▶ _TASK DIRECTIONS_:
In the entries below, spot each line with the word "Admin" and copy it.

Modification records:
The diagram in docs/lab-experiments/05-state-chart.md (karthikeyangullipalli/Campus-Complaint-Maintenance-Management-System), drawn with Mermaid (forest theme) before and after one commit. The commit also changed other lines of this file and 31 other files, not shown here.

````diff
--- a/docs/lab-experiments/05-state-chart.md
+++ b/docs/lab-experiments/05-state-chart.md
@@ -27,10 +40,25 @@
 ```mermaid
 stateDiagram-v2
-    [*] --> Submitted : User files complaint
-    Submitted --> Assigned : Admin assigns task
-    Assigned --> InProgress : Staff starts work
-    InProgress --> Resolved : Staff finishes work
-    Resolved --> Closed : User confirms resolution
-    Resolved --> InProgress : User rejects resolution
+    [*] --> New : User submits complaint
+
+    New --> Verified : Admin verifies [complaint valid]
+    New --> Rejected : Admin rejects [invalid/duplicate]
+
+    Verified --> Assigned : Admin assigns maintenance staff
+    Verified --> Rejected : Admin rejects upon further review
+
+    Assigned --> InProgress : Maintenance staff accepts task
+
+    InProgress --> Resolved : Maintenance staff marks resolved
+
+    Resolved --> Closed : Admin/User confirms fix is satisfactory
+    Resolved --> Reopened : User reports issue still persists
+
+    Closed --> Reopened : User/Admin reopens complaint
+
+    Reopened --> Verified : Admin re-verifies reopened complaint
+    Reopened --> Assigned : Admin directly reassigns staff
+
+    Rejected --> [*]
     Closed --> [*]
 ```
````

==

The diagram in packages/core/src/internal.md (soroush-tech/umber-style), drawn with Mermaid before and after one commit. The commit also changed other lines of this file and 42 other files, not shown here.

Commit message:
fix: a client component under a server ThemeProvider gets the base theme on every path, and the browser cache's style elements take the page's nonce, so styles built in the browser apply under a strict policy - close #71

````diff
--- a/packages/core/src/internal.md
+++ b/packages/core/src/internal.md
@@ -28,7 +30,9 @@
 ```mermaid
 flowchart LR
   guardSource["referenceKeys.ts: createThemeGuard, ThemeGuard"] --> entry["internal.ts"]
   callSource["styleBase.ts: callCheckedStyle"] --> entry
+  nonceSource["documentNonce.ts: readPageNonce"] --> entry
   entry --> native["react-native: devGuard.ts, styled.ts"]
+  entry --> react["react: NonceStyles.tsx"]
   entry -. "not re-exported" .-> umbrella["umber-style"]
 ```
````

---

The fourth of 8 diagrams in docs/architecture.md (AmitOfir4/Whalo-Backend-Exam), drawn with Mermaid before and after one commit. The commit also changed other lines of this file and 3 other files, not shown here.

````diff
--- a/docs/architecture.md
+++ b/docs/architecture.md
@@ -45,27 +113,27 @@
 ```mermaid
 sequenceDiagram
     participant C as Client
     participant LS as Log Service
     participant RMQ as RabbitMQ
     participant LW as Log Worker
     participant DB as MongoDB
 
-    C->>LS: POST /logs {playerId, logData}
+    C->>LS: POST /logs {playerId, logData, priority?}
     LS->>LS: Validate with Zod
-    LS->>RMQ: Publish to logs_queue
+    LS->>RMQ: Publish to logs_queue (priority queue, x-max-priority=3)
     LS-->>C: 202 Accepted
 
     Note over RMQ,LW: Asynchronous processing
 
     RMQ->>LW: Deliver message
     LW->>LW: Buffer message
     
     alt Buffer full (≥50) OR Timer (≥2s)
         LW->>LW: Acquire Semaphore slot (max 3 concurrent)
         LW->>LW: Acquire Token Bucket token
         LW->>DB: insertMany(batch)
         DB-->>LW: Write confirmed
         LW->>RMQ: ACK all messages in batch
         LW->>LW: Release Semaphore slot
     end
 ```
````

▶ _RESULT OF THIS EXERCISE_:
-    Submitted --> Assigned : Admin assigns task
+    New --> Verified : Admin verifies [complaint valid]
+    New --> Rejected : Admin rejects [invalid/duplicate]
+    Verified --> Assigned : Admin assigns maintenance staff
+    Verified --> Rejected : Admin rejects upon further review
+    Resolved --> Closed : Admin/User confirms fix is satisfactory
+    Closed --> Reopened : User/Admin reopens complaint
+    Reopened --> Verified : Admin re-verifies reopened complaint
+    Reopened --> Assigned : Admin directly reassigns staff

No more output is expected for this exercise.